(WORK INSTRUCTIONS)
Given the records below, pull every line with the word "form" into the answer.

(RECORDS FOR THE TASK)

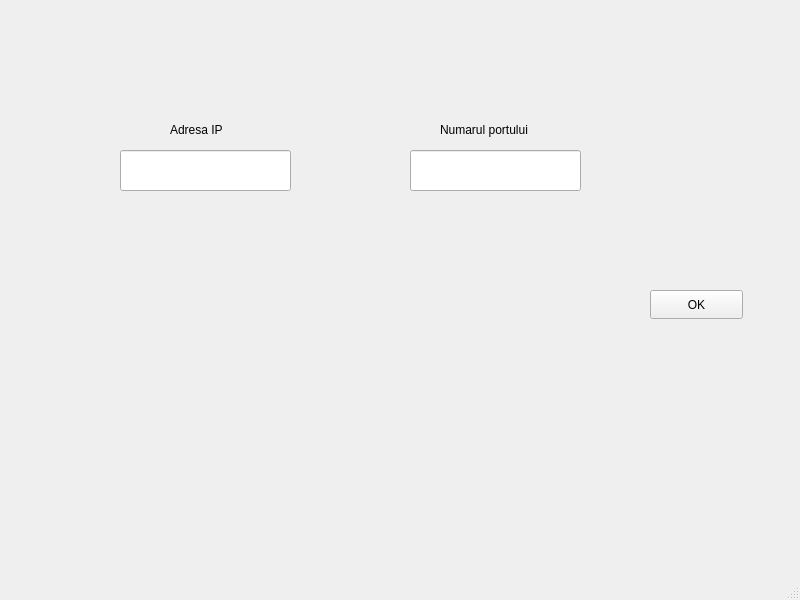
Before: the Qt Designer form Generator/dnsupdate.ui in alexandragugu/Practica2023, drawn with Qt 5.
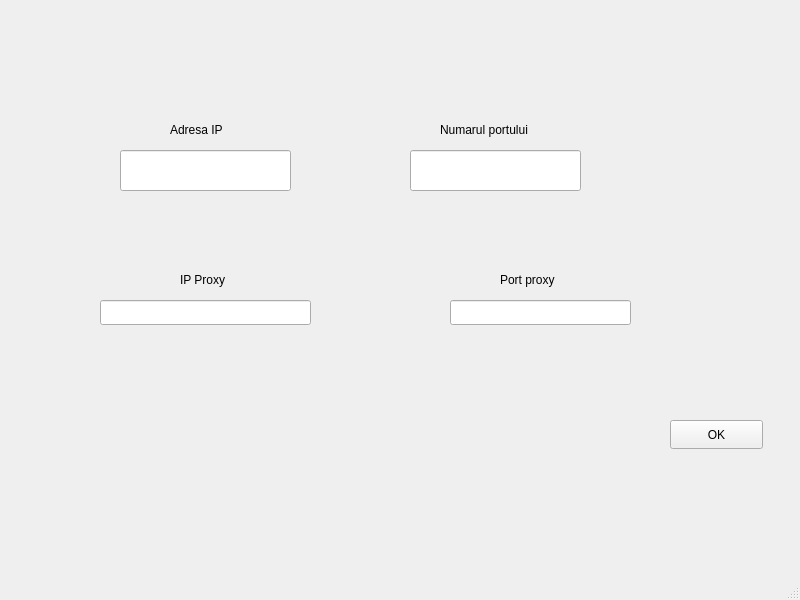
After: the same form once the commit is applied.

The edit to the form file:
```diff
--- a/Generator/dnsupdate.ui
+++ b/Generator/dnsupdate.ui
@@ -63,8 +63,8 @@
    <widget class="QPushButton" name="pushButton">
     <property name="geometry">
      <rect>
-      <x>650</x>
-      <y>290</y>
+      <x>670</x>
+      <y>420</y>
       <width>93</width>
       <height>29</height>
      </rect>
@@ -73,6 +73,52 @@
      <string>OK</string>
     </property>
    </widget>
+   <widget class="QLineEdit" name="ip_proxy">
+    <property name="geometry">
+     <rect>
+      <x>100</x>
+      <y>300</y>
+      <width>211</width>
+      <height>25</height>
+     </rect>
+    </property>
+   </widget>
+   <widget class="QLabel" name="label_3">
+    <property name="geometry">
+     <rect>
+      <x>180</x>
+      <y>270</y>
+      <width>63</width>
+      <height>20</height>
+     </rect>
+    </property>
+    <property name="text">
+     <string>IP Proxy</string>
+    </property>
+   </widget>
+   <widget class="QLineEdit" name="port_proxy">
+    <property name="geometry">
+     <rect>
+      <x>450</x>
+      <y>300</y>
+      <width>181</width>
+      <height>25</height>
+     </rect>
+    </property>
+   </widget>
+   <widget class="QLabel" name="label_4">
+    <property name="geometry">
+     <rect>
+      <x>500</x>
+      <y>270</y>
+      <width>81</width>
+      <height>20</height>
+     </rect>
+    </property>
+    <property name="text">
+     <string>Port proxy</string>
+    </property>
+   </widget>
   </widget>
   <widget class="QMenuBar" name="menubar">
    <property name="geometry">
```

(WORKED SOLUTION)
Before: the Qt Designer form Generator/dnsupdate.ui in alexandragugu/Practica2023, drawn with Qt 5.
After: the same form once the commit is applied.
The edit to the form file:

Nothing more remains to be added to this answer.